4.   Mr. Anyaibe testified that neither he nor Mr. Agiliga had ever had any association with Mbakpuo, though for a time they had all worked in the same multi-office suite in an office building in downtown Washington.

5.   The letterhead also included the names of David Davenport, Jerry L. Lewis, Len Henderson, Johann Richter, M.S., Ph.D., Onyebuchi Enechionyia, LL.M., and Peter Nyang, LL.M, none of whom were known to the appellees.

6.   The client contacted the appellees with his complaints about Mbakpuo's representation of him because he believed, on the basis of the letterhead, that the appellees were Mbakpuo's law partners.   Cf. Landise v. Mauro, 725 A.2d 445, 451 n. 14 (D.C.1998) (referring to doctrine of partnership by estoppel).

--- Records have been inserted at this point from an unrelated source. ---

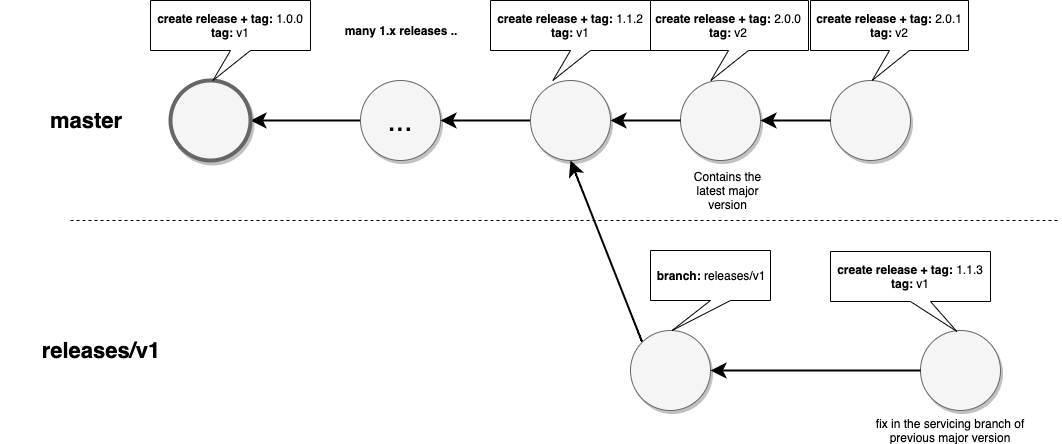
Before: docs/assets/action-releases.png, a diagram exported from draw.io (actions/toolkit). Source tidied: cells renumbered, new cells last; positions are measured from the earlier drawing's top-left corner, leaving out a move shared by most shapes.
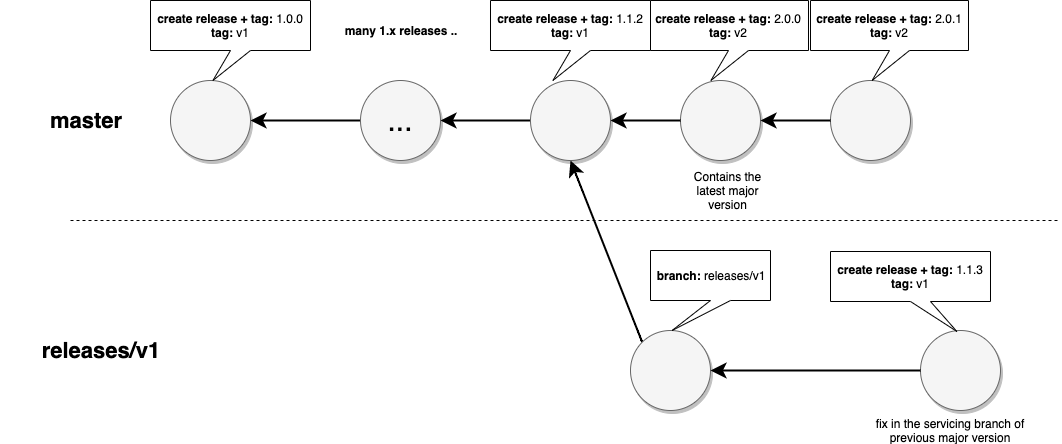
The same diagram one commit later.

Change to the diagram source:
```diff
@@ -10,7 +10,7 @@
         <mxPoint x="570" y="160" as="targetPoint" />
       </mxGeometry>
     </mxCell>
-    <mxCell id="4" style="ellipse;whiteSpace=wrap;html=1;rounded=0;shadow=1;strokeColor=#666666;strokeWidth=4;fontSize=30;align=center;fillColor=#f5f5f5;" parent="1" vertex="1">
+    <mxCell id="4" style="ellipse;whiteSpace=wrap;html=1;rounded=0;shadow=1;strokeColor=#666666;strokeWidth=1;fontSize=30;align=center;fillColor=#f5f5f5;" parent="1" vertex="1">
       <mxGeometry x="170" y="80" width="80" height="80" as="geometry" />
     </mxCell>
     <mxCell id="5" style="edgeStyle=none;curved=1;html=1;startSize=10;endFill=1;endSize=10;strokeWidth=2;fontSize=12;exitX=0;exitY=0.5;exitDx=0;exitDy=0;entryX=1;entryY=0.5;entryDx=0;entryDy=0;" parent="1" edge="1" source="10" target="6">
```
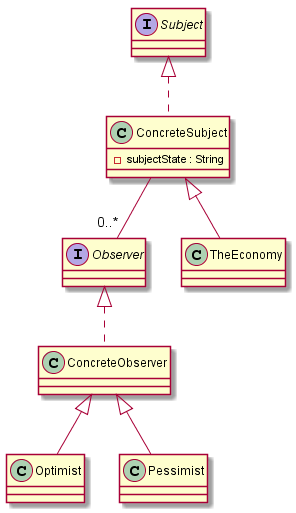
MeenakshiParyani/CMPE-202 keeps this PlantUML diagram as JavaUMLParser/src/test/resources/Test-Case-4/output.png. Above is the earlier version. The source it was exported from:
```plantuml
@startuml
class ConcreteObserver implements Observer {
}

class ConcreteSubject implements Subject {
 -subjectState : String
}

interface Observer {
}

class Optimist extends ConcreteObserver {
}

class Pessimist extends ConcreteObserver {
}

interface Subject {
}

class TheEconomy extends ConcreteSubject {
}

ConcreteSubject " " -- "0..*" Observer
@enduml
```
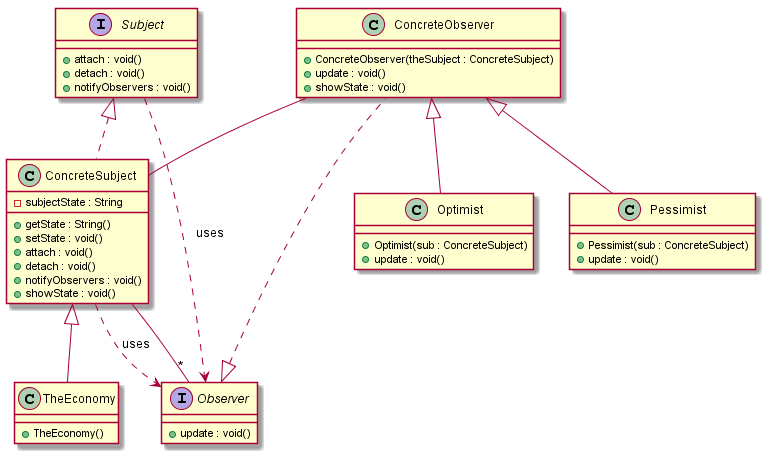
After the commit.

Change to the diagram source:
```diff
@@ -1,25 +1,46 @@
 @startuml
 class ConcreteObserver implements Observer {
+ +ConcreteObserver(theSubject : ConcreteSubject)
+ +update : void()
+ +showState : void()
 }
 
 class ConcreteSubject implements Subject {
  -subjectState : String
+ +getState : String()
+ +setState : void()
+ +attach : void()
+ +detach : void()
+ +notifyObservers : void()
+ +showState : void()
 }
 
 interface Observer {
+ +update : void()
 }
 
 class Optimist extends ConcreteObserver {
+ +Optimist(sub : ConcreteSubject)
+ +update : void()
 }
 
 class Pessimist extends ConcreteObserver {
+ +Pessimist(sub : ConcreteSubject)
+ +update : void()
 }
 
 interface Subject {
+ +attach : void()
+ +detach : void()
+ +notifyObservers : void()
 }
 
 class TheEconomy extends ConcreteSubject {
+ +TheEconomy()
 }
 
-ConcreteSubject " " -- "0..*" Observer
+ConcreteSubject ..> Observer : uses
+Subject ..> Observer : uses
+ConcreteObserver -- ConcreteSubject
+ConcreteSubject -- " *" Observer
 @enduml
```
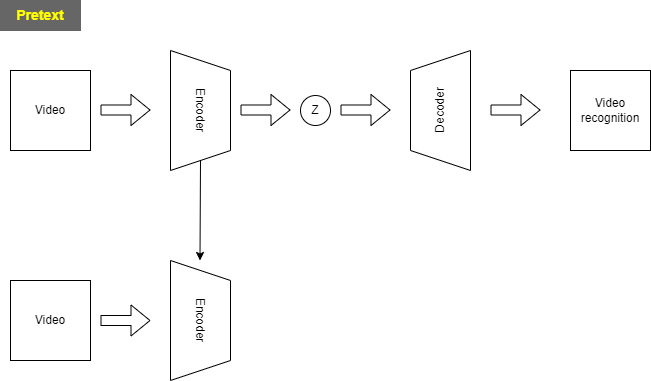
Earlier version of the draw.io export 연구주제.drawio.png (Kyoungrae-Noh/Self-Supervised-Learning). Source tidied: cells renumbered, new cells last; positions are measured from the earlier drawing's top-left corner, leaving out a move shared by most shapes.
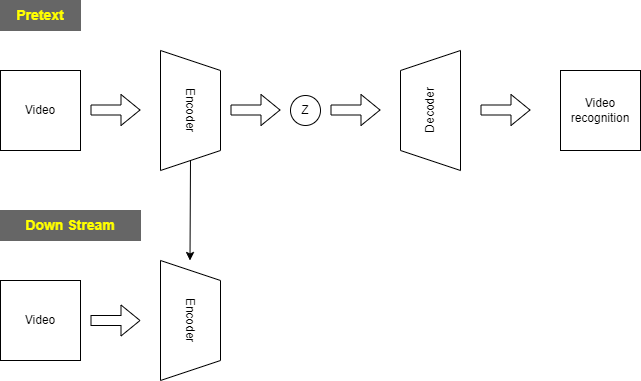
After the commit.

Commit message:
연구주제.drawio.png 업데이트

The edit, as a diff of the source:
```diff
@@ -50,7 +50,7 @@
       <mxGeometry x="140" y="290" width="120" height="60" as="geometry" />
     </mxCell>
     <mxCell id="13" value="&lt;b&gt;&lt;font color=&quot;#ffff00&quot; style=&quot;font-size: 14px;&quot;&gt;Pretext&lt;/font&gt;&lt;/b&gt;" style="rounded=0;whiteSpace=wrap;html=1;fillColor=#666666;strokeColor=#666666;" parent="1" vertex="1">
-      <mxGeometry width="80" height="30" as="geometry" />
+      <mxGeometry x="10" width="80" height="30" as="geometry" />
     </mxCell>
     <mxCell id="14" value="Video" style="whiteSpace=wrap;html=1;" parent="1" vertex="1">
       <mxGeometry x="10" y="280" width="80" height="80" as="geometry" />
@@ -61,5 +61,8 @@
         <mxPoint x="150" y="320" as="targetPoint" />
       </mxGeometry>
     </mxCell>
+    <mxCell id="16" value="&lt;b&gt;&lt;font color=&quot;#ffff00&quot; style=&quot;font-size: 14px;&quot;&gt;Down Stream&lt;/font&gt;&lt;/b&gt;" style="rounded=0;whiteSpace=wrap;html=1;fillColor=#666666;strokeColor=#666666;" parent="1" vertex="1">
+      <mxGeometry x="10" y="210" width="140" height="30" as="geometry" />
+    </mxCell>
   </root>
 </mxGraphModel>
```
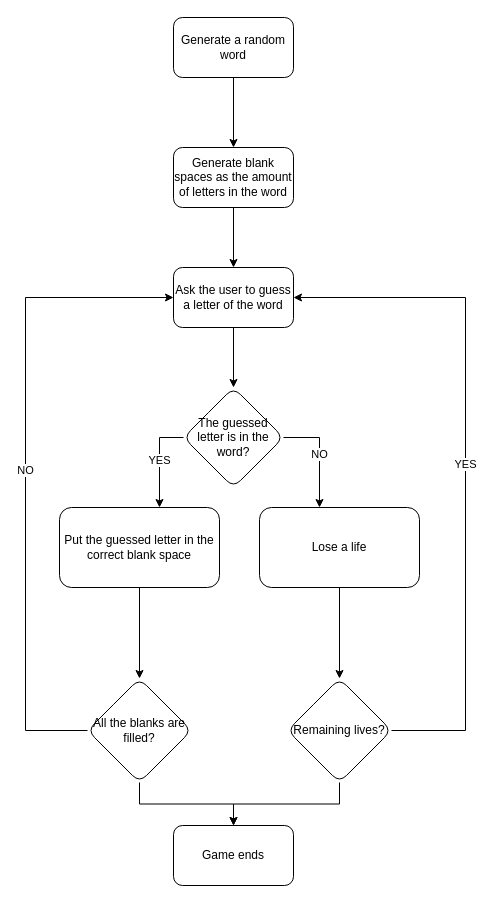
Earlier version of the draw.io diagram Hangman-Flowchart.drawio (Leo-Noriega/Hangman). Source tidied: cells renumbered, new cells numbered last; positions are measured from the earlier drawing's top-left corner, leaving out a move shared by most shapes. Both pictures are drawn from the tidied source at 100%, with x=0, y=0 at pixel (25, 17).
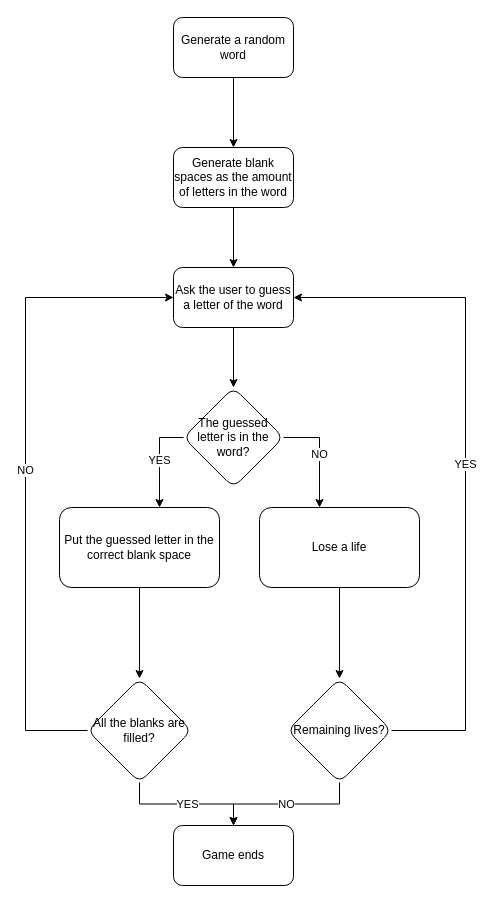
The same diagram, later.

The change refers to these unchanged cells:
```xml
<mxCell id="17" value="All the blanks are filled?" style="rhombus;whiteSpace=wrap;html=1;rounded=1;" parent="1" vertex="1">
  <mxGeometry x="62" y="661" width="104" height="104" as="geometry" />
</mxCell>
<mxCell id="20" value="Remaining lives?" style="rhombus;whiteSpace=wrap;html=1;rounded=1;" parent="1" vertex="1">
  <mxGeometry x="262" y="661" width="104" height="104" as="geometry" />
</mxCell>
<mxCell id="21" value="Game ends" style="whiteSpace=wrap;html=1;rounded=1;" parent="1" vertex="1">
  <mxGeometry x="148" y="808" width="120" height="60" as="geometry" />
</mxCell>
```

What changed in the source:
```diff
@@
-    <mxCell id="16" style="edgeStyle=orthogonalEdgeStyle;rounded=0;jettySize=auto;html=1;" parent="1" edge="1" source="17" target="21">
+    <mxCell id="16" value="YES" style="edgeStyle=orthogonalEdgeStyle;rounded=0;jettySize=auto;html=1;" parent="1" edge="1" source="17" target="21">
       <mxGeometry relative="1" as="geometry" />
     </mxCell>
@@
-    <mxCell id="19" style="edgeStyle=orthogonalEdgeStyle;rounded=0;jettySize=auto;html=1;exitX=0.5;exitY=1;exitDx=0;exitDy=0;entryX=0.5;entryY=0;entryDx=0;entryDy=0;" parent="1" edge="1" source="20" target="21">
+    <mxCell id="19" value="NO" style="edgeStyle=orthogonalEdgeStyle;rounded=0;jettySize=auto;html=1;exitX=0.5;exitY=1;exitDx=0;exitDy=0;entryX=0.5;entryY=0;entryDx=0;entryDy=0;" parent="1" edge="1" source="20" target="21">
       <mxGeometry relative="1" as="geometry" />
     </mxCell>
```
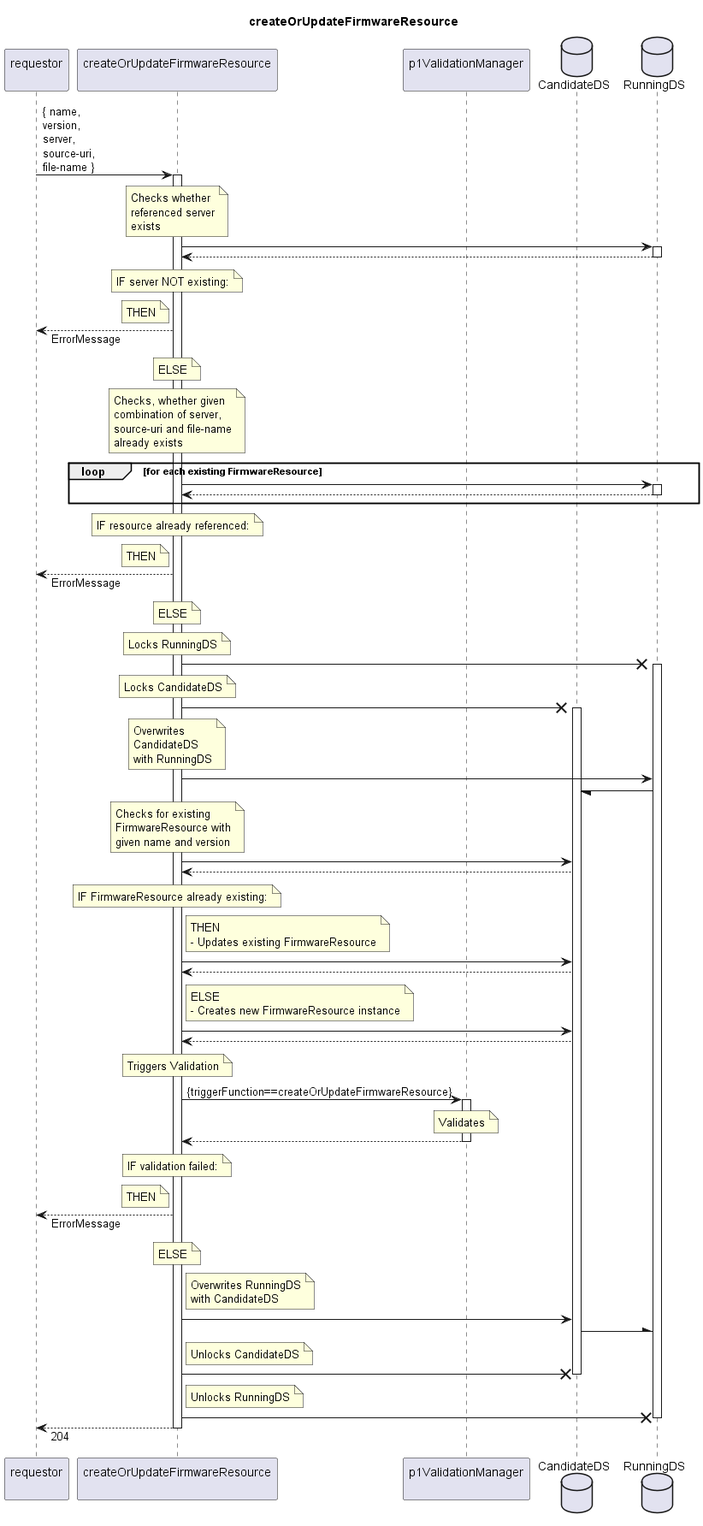
The PlantUML diagram spec/Services/createOrUpdateFirmwareResource/1.0.0/createOrUpdateFirmwareResource.png in openBackhaul/FirmWareManager, before a commit.
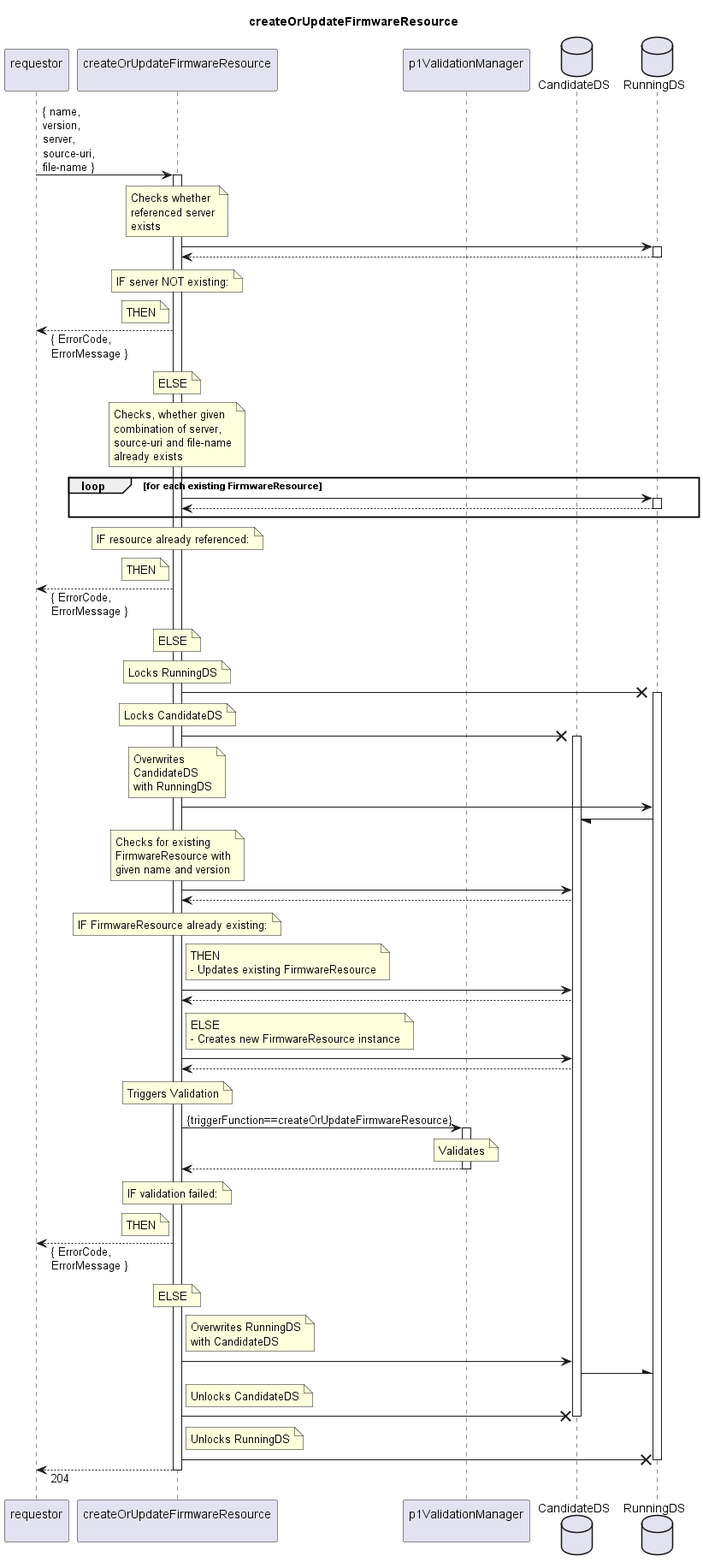
The same file after the commit.

The edit, as a diff of the source:
```diff
@@ -29,7 +29,7 @@
   note left couFWR
     THEN
   end note
-  requestor <-- couFWR: ErrorMessage
+  requestor <-- couFWR: { ErrorCode,\nErrorMessage }
   note over couFWR
     ELSE
   end note
@@ -52,7 +52,7 @@
   note left couFWR
     THEN
   end note
-  requestor <-- couFWR: ErrorMessage
+  requestor <-- couFWR: { ErrorCode,\nErrorMessage }
   note over couFWR
     ELSE
   end note
@@ -114,7 +114,7 @@
   note left couFWR
     THEN
   end note
-  requestor <-- couFWR: ErrorMessage
+  requestor <-- couFWR: { ErrorCode,\nErrorMessage }
   note over couFWR
     ELSE
   end note
```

7.   Ekeanyanwu testified that Mbakpuo had engaged in similar conduct in the past.   In 1992 she received a call from the Chairman of the Maryland Committee on Unauthorized Practice informing her that Mbakpuo was using her letterhead in that state without her permission.

8.   The trial court's pre-trial order excluding this document has not been included in the record on appeal.

9.   We note also that “[t]he trial court has wide latitude in resolving discovery problems, and its decision will not be disturbed on appeal unless that discretion has been abused.”  Rosenthal v. National Produce Co., 573 A.2d 365, 374 (D.C.1990) (citations omitted);  accord, e.g., White v. Washington Metropolitan Area Transit Authority, 432 A.2d 726, 728-729 (D.C.1981).   From the scant record available, it does not appear that the trial court abused its discretion in this case, especially since appellant did receive some discovery prior to trial, which belies his assertion that he was forced to go to trial “blind.”

10.   For instance, Mbakpuo claims in his brief that the trial court's reason for denying his motion was that he waived his right to discovery because he did not attend the September 16 hearing.

11.   Rule 16(e)(5) states in part:Except for plaintiff's rebuttal case or for impeachment purposes, no party may offer at trial the testimony of any witness not listed in the pretrial statement of the parties ․ without leave of court.

TERRY, Associate Judge.

Copied to clipboard